▶

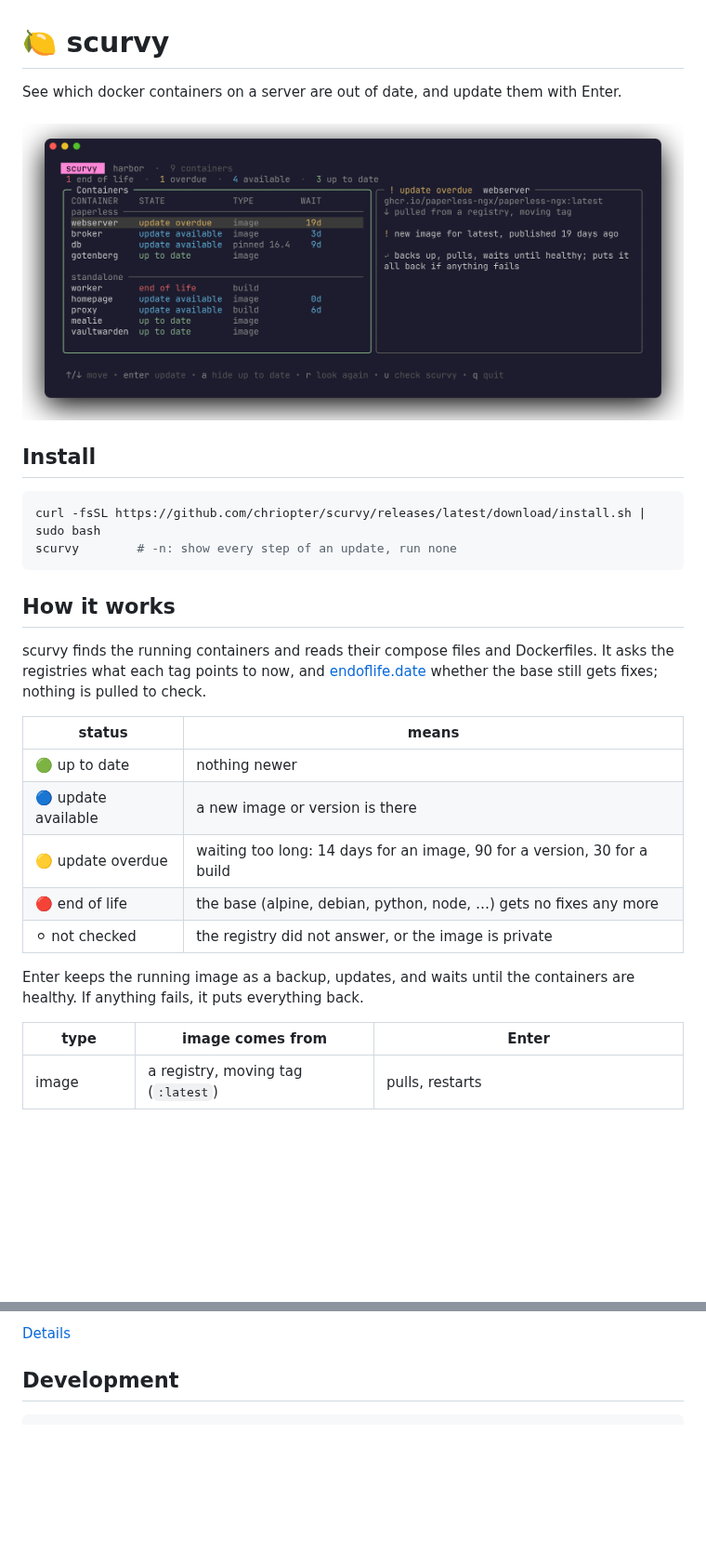
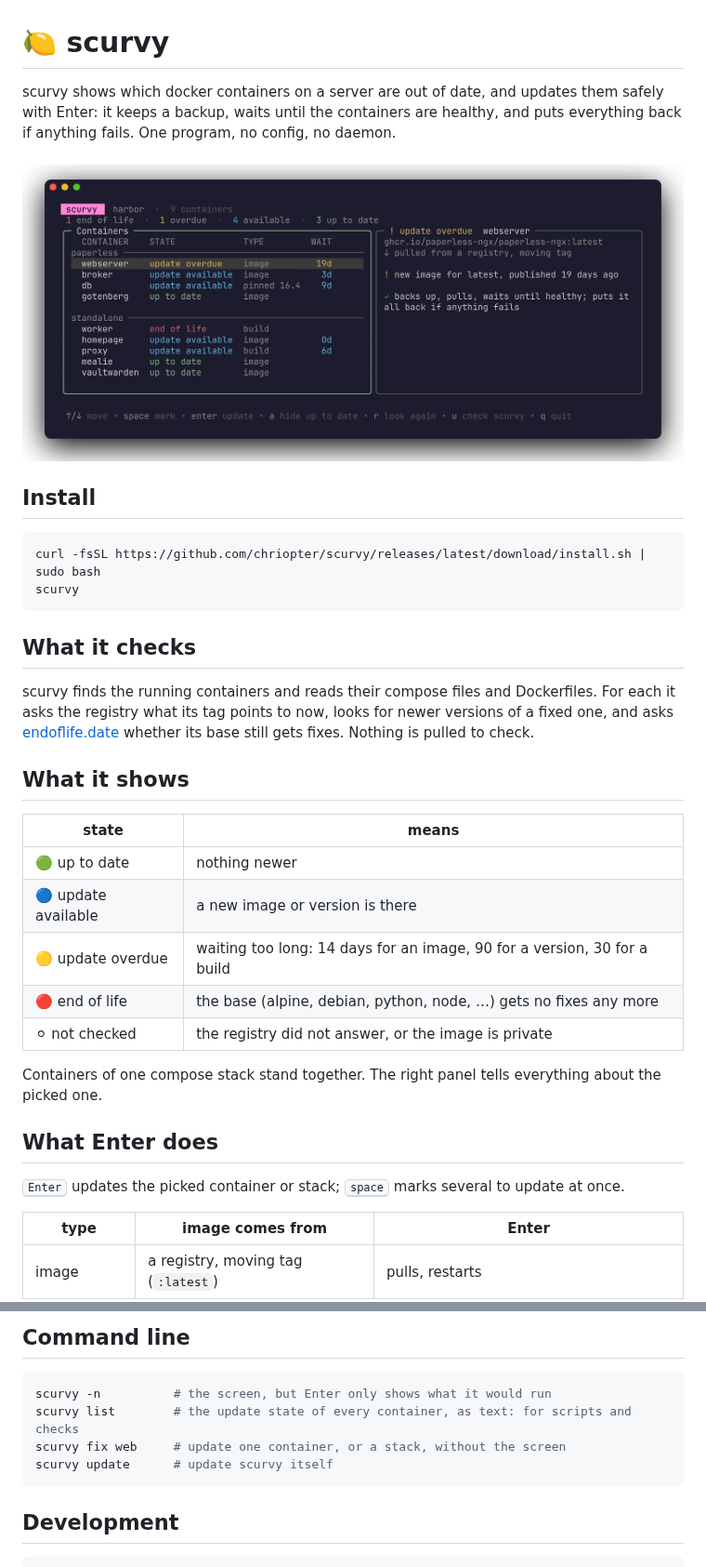
Before and after one commit to chriopter/scurvy, a Markdown page: README.md, 2 parts joined by grey strips. Shown at 93% size. Drawn GitHub-style; pictures changed too: docs/screen.png; blank space fills up the shorter version.

````diff
--- a/README.md
+++ b/README.md
@@ -1,6 +1,6 @@
 # 🍋 scurvy
 
-See which docker containers on a server are out of date, and update them with Enter.
+scurvy shows which docker containers on a server are out of date, and updates them safely with Enter: it keeps a backup, waits until the containers are healthy, and puts everything back if anything fails. One program, no config, no daemon.
 
 <img src="docs/screen.png" alt="scurvy: containers by stack on the left, details on the right" width="860">
 
@@ -8,14 +8,16 @@ See which docker containers on a server are out of date, and update them with En
 
 ```sh
 curl -fsSL https://github.com/chriopter/scurvy/releases/latest/download/install.sh | sudo bash
-scurvy        # -n: show every step of an update, run none
+scurvy
 ```
 
-## How it works
+## What it checks
 
-scurvy finds the running containers and reads their compose files and Dockerfiles. It asks the registries what each tag points to now, and [endoflife.date](https://endoflife.date) whether the base still gets fixes; nothing is pulled to check.
+scurvy finds the running containers and reads their compose files and Dockerfiles. For each it asks the registry what its tag points to now, looks for newer versions of a fixed one, and asks [endoflife.date](https://endoflife.date) whether its base still gets fixes. Nothing is pulled to check.
 
-| status | means |
+## What it shows
+
+| state | means |
 |---|---|
 | 🟢 up to date | nothing newer |
 | 🔵 update available | a new image or version is there |
@@ -23,7 +25,11 @@ scurvy finds the running containers and reads their compose files and Dockerfile
 | 🔴 end of life | the base (alpine, debian, python, node, …) gets no fixes any more |
 | ⚪ not checked | the registry did not answer, or the image is private |
 
-Enter keeps the running image as a backup, updates, and waits until the containers are healthy. If anything fails, it puts everything back.
+Containers of one compose stack stand together. The right panel tells everything about the picked one.
+
+## What Enter does
+
+<kbd>Enter</kbd> updates the picked container or stack; <kbd>space</kbd> marks several to update at once.
 
 | type | image comes from | Enter |
 |---|---|---|
@@ -38,5 +44,12 @@ A stack with its own `docker-update.sh` gets that script run instead.
 
-[Details](docs/how.md)
+## Command line
+
+```sh
+scurvy -n          # the screen, but Enter only shows what it would run
+scurvy list        # the update state of every container, as text: for scripts and checks
+scurvy fix web     # update one container, or a stack, without the screen
+scurvy update      # update scurvy itself
+```
 
 ## Development
 
````
Also changed, not shown: other parts of README.md (+1 -1 lines), 4 other files.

◀

● Exercise brief
Retype the full listing above precisely. Exclude each picture you find in it.

● Solution to this exercise
Before and after one commit to chriopter/scurvy, a Markdown page: README.md, 2 parts joined by grey strips. Shown at 93% size. Drawn GitHub-style; pictures changed too: docs/screen.png; blank space fills up the shorter version.

````diff
--- a/README.md
+++ b/README.md
@@ -1,6 +1,6 @@
 # 🍋 scurvy
 
-See which docker containers on a server are out of date, and update them with Enter.
+scurvy shows which docker containers on a server are out of date, and updates them safely with Enter: it keeps a backup, waits until the containers are healthy, and puts everything back if anything fails. One program, no config, no daemon.
 
 <img src="docs/screen.png" alt="scurvy: containers by stack on the left, details on the right" width="860">
 
@@ -8,14 +8,16 @@ See which docker containers on a server are out of date, and update them with En
 
 ```sh
 curl -fsSL https://github.com/chriopter/scurvy/releases/latest/download/install.sh | sudo bash
-scurvy        # -n: show every step of an update, run none
+scurvy
 ```
 
-## How it works
+## What it checks
 
-scurvy finds the running containers and reads their compose files and Dockerfiles. It asks the registries what each tag points to now, and [endoflife.date](https://endoflife.date) whether the base still gets fixes; nothing is pulled to check.
+scurvy finds the running containers and reads their compose files and Dockerfiles. For each it asks the registry what its tag points to now, looks for newer versions of a fixed one, and asks [endoflife.date](https://endoflife.date) whether its base still gets fixes. Nothing is pulled to check.
 
-| status | means |
+## What it shows
+
+| state | means |
 |---|---|
 | 🟢 up to date | nothing newer |
 | 🔵 update available | a new image or version is there |
@@ -23,7 +25,11 @@ scurvy finds the running containers and reads their compose files and Dockerfile
 | 🔴 end of life | the base (alpine, debian, python, node, …) gets no fixes any more |
 | ⚪ not checked | the registry did not answer, or the image is private |
 
-Enter keeps the running image as a backup, updates, and waits until the containers are healthy. If anything fails, it puts everything back.
+Containers of one compose stack stand together. The right panel tells everything about the picked one.
+
+## What Enter does
+
+<kbd>Enter</kbd> updates the picked container or stack; <kbd>space</kbd> marks several to update at once.
 
 | type | image comes from | Enter |
 |---|---|---|
@@ -38,5 +44,12 @@ A stack with its own `docker-update.sh` gets that script run instead.
 
-[Details](docs/how.md)
+## Command line
+
+```sh
+scurvy -n          # the screen, but Enter only shows what it would run
+scurvy list        # the update state of every container, as text: for scripts and checks
+scurvy fix web     # update one container, or a stack, without the screen
+scurvy update      # update scurvy itself
+```
 
 ## Development
 
````
Also changed, not shown: other parts of README.md (+1 -1 lines), 4 other files.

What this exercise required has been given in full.